Thanks, also, to E&P for being brave enough to cover all sides.

Friday, February 5

A journalists doesn't "give" coverage "to" a subject. Rather the factual information is given to the readers. That is the core issue that needs to be addressed. As a journalists, should you really predetermine the future that which is not yet revealed?

Friday, February 5
Philip Moore

>>...It is imperative that journalists have real, hard and necessary conversations about language (calling a spade a spade and a liar a liar), recognize the harsh limitations of “objectivity” and work to accurately reflect the communities they serve...<<

I am a little troubled by the ease in which the author stepped over the line from journalism to advocacy. Objectivity is not simply a journalistic convention. It is the foundation of empirical knowledge, upon which all sciences and social sciences rely for validity. While it has become fashionable in academic circles to dismiss the value of positivist certainty in favor of a constructivist relativism, whereby truth is simply viewed as opinion, "reflecting the communities they serve," we go down this road at our peril, since it ends in a Hobbesian authoritarianism, where might, alone, determines who and what is right.

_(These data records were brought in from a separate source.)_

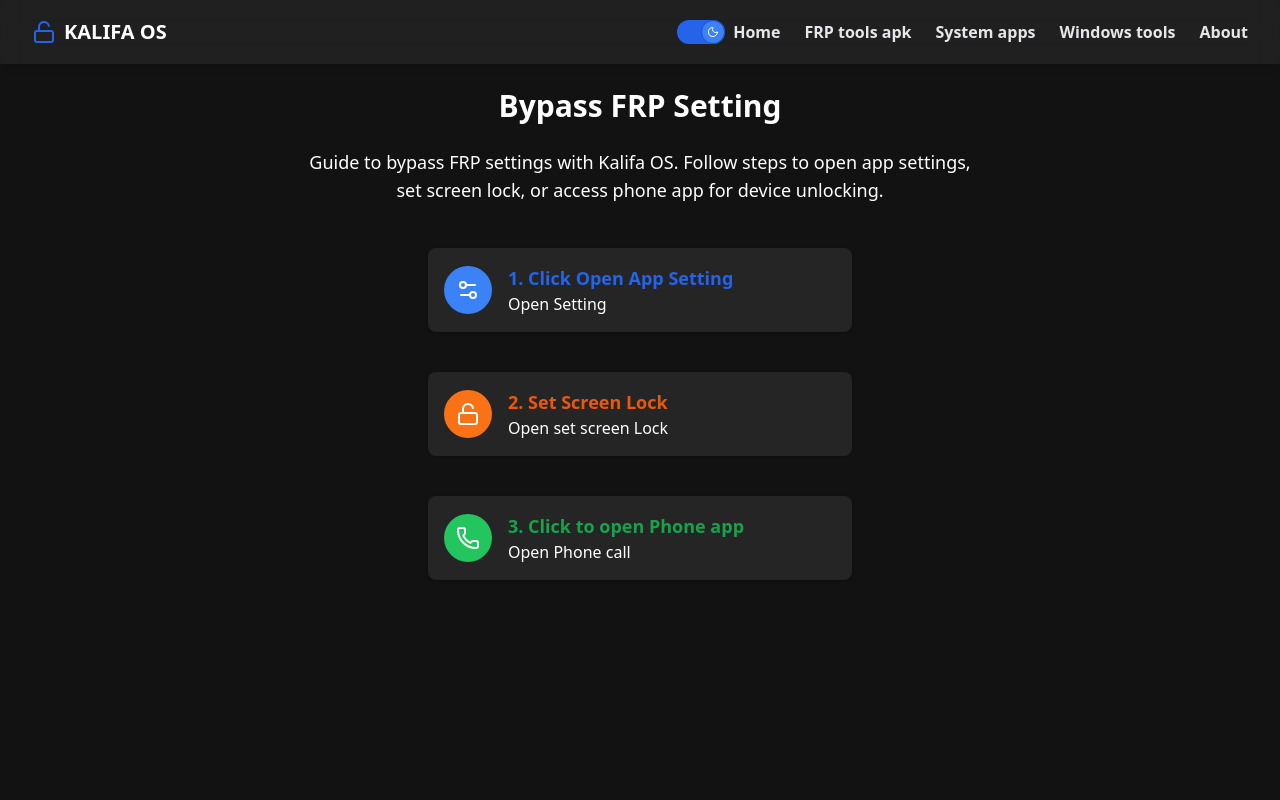
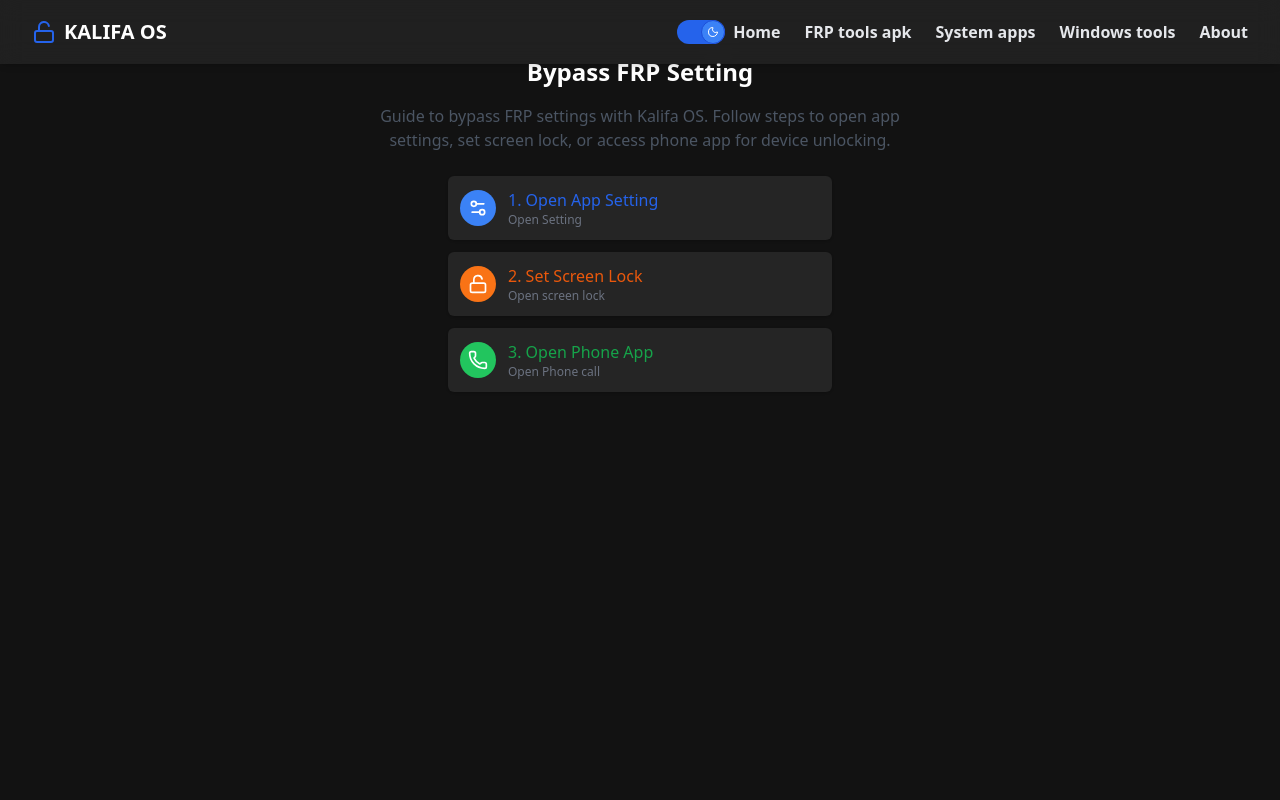
Before and after one commit to Mbboy010/kalifaos, a Next.js app: page /setting-and-lock-screen in a window 1280 px wide. Shown: the top 800 px of the page. Built offline with nearby package versions, Linux system fonts and the light colour scheme; no server answers; the database is empty.

Commit message:
Initial commit

```diff
--- a/src/components/setting/BypassFrpSetting.tsx
+++ b/src/components/setting/BypassFrpSetting.tsx
@@ -1,9 +1,8 @@
-'use client';
+"use client";
 
-import { useEffect, useState } from 'react';
-import { Settings2, Phone, Unlock } from 'lucide-react';
-import { useAppSelector } from '../redux/hooks';
-import { trackClick } from '@/lib/trackClick';
+import { Settings2, Phone, Unlock } from "lucide-react";
+import { useAppSelector } from "../redux/hooks";
+import { trackClick } from "@/lib/trackClick";
 
 export default function BypassFrpSetting() {
   const isColor = useAppSelector((state) => state.color.value);
@@ -13,69 +12,78 @@
   };
 
   return (
-    <div className="flex flex-col items-center p-6 min-h-screen">
-      <h1 className="text-3xl mt-16 font-bold mb-6">Bypass FRP Setting</h1>
-      <p className="text-lg max-w-2xl mx-auto text-center mb-8">
-        Guide to bypass FRP settings with Kalifa OS. Follow steps to open app settings, set screen lock, or access phone app for device unlocking.
+    <div className="flex flex-col items-center p-4 min-h-screen">
+      {/* Header */}
+      <h1 className="text-2xl mt-10 font-bold mb-4">Bypass FRP Setting</h1>
+      <p className="text-base max-w-xl mx-auto text-center mb-6 text-gray-600">
+        Guide to bypass FRP settings with Kalifa OS. Follow steps to open app
+        settings, set screen lock, or access phone app for device unlocking.
       </p>
 
-      <div className="w-full max-w-md space-y-4">
+      {/* Cards */}
+      <div className="w-full max-w-sm space-y-3">
         {/* 1. Open App Setting */}
         <a
-          className="p-3 block"
+          className="block"
           href="intent://com.android.settings/#Intent;scheme=android-app;end"
-          onClick={() => handleTrackClick('open-app-setting')}
+          onClick={() => handleTrackClick("open-app-setting")}
         >
           <div
-            style={{ backgroundColor: isColor ? '#d7d7d719' : '#72727236' }}
-            className="flex items-center hover:bg-gray-700 p-4 shadow rounded-lg"
+            style={{ backgroundColor: isColor ? "#d7d7d719" : "#72727236" }}
+            className="flex items-center hover:bg-gray-700 p-3 shadow rounded-md"
           >
-            <div className="bg-blue-500 text-white p-3 rounded-full mr-4">
-              <Settings2 className="w-6 h-6" />
+            <div className="bg-blue-500 text-white p-2 rounded-full mr-3">
+              <Settings2 className="w-5 h-5" />
             </div>
             <div>
-              <h2 className="text-lg font-semibold text-blue-600">1. Click Open App Setting</h2>
-              <p>Open Setting</p>
+              <h2 className="text-base font-medium text-blue-600">
+                1. Open App Setting
+              </h2>
+              <p className="text-xs text-gray-500">Open Setting</p>
             </div>
           </div>
         </a>
 
         {/* 2. Set Screen Lock */}
         <a
-          className="p-3 block"
+          className="block"
           href="intent://com.google.android.gms/#Intent;scheme=promote_smartlock_scheme;end"
-          onClick={() => handleTrackClick('set-screen-lock')}
+          onClick={() => handleTrackClick("set-screen-lock")}
         >
           <div
-            style={{ backgroundColor: isColor ? '#d7d7d719' : '#72727236' }}
-            className="flex items-center hover:bg-gray-700 p-4 shadow rounded-lg"
+            style={{ backgroundColor: isColor ? "#d7d7d719" : "#72727236" }}
+            className="flex items-center hover:bg-gray-700 p-3 shadow rounded-md"
           >
-            <div className="bg-orange-500 text-white p-3 rounded-full mr-4">
-              <Unlock className="w-6 h-6" />
+            <div className="bg-orange-500 text-white p-2 rounded-full mr-3">
+              <Unlock className="w-5 h-5" />
             </div>
             <div>
-              <h2 className="text-lg font-semibold text-orange-600">2. Set Screen Lock</h2>
-              <p>Open set screen Lock</p>
+              <h2 className="text-base font-medium text-orange-600">
+                2. Set Screen Lock
+              </h2>
+              <p className="text-xs text-gray-500">Open screen lock</p>
             </div>
           </div>
         </a>
 
         {/* 3. Phone App */}
         <a
-          className="p-3 block"
+          className="block"
           href="tel:+2349013644892"
-          onClick={() => handleTrackClick('phone-call')}
+          onClick={() => handleTrackClick("phone-call")}
         >
           <div
-            style={{ backgroundColor: isColor ? '#d7d7d719' : '#72727236' }}
-            className="flex items-center hover:bg-gray-700 p-4 shadow rounded-lg"
+            style={{ backgroundColor: isColor ? "#d7d7d719" : "#72727236" }}
+            className="flex items-center hover:bg-gray-700 p-3 shadow rounded-md"
           >
-            <div className="bg-green-500 text-white p-3 rounded-full mr-4">
-              <Phone className="w-6 h-6" />
+            <div className="bg-green-500 text-white p-2 rounded-full mr-3">
+              <Phone className="w-5 h-5" />
             </div>
             <div>
-              <h2 className="text-lg font-semibold text-green-600">3. Click to open Phone app</h2>
-              <p>Open Phone call</p>
+              <h2 className="text-base font-medium text-green-600">
+                3. Open Phone App
+              </h2>
+              <p className="text-xs text-gray-500">Open Phone call</p>
             </div>
           </div>
         </a>
--- a/src/components/system/SystemCon.tsx
+++ b/src/components/system/SystemCon.tsx
@@ -151,8 +151,8 @@
         {[...Array(3)].map((_, idx) => (
           <div key={idx} className="px-3 py-1">
             <div
-              style={{ backgroundColor: '#72727236' }}
-              className="flex items-center p-2 shadow rounded-md border border-gray-300 dark:border-gray-700"
+
+              className="flex items-center p-2 "
             >
               <div className="p-2 mr-3">
                 <div className="w-8 h-8 bg-gray-300 animate-pulse rounded-2xl" />
```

The value of journalism is in avoiding assumptions of truth and falsehood, seeking instead to fully and fairly relate those assertions of fact which may be learned from others, to inform the electorate, which may not be omniscient, but as asserted by John Milton nearly four centuries ago, with the guidance of objective reporting, may be permitted to make a reasoned effort at choosing what is right.

Friday, February 5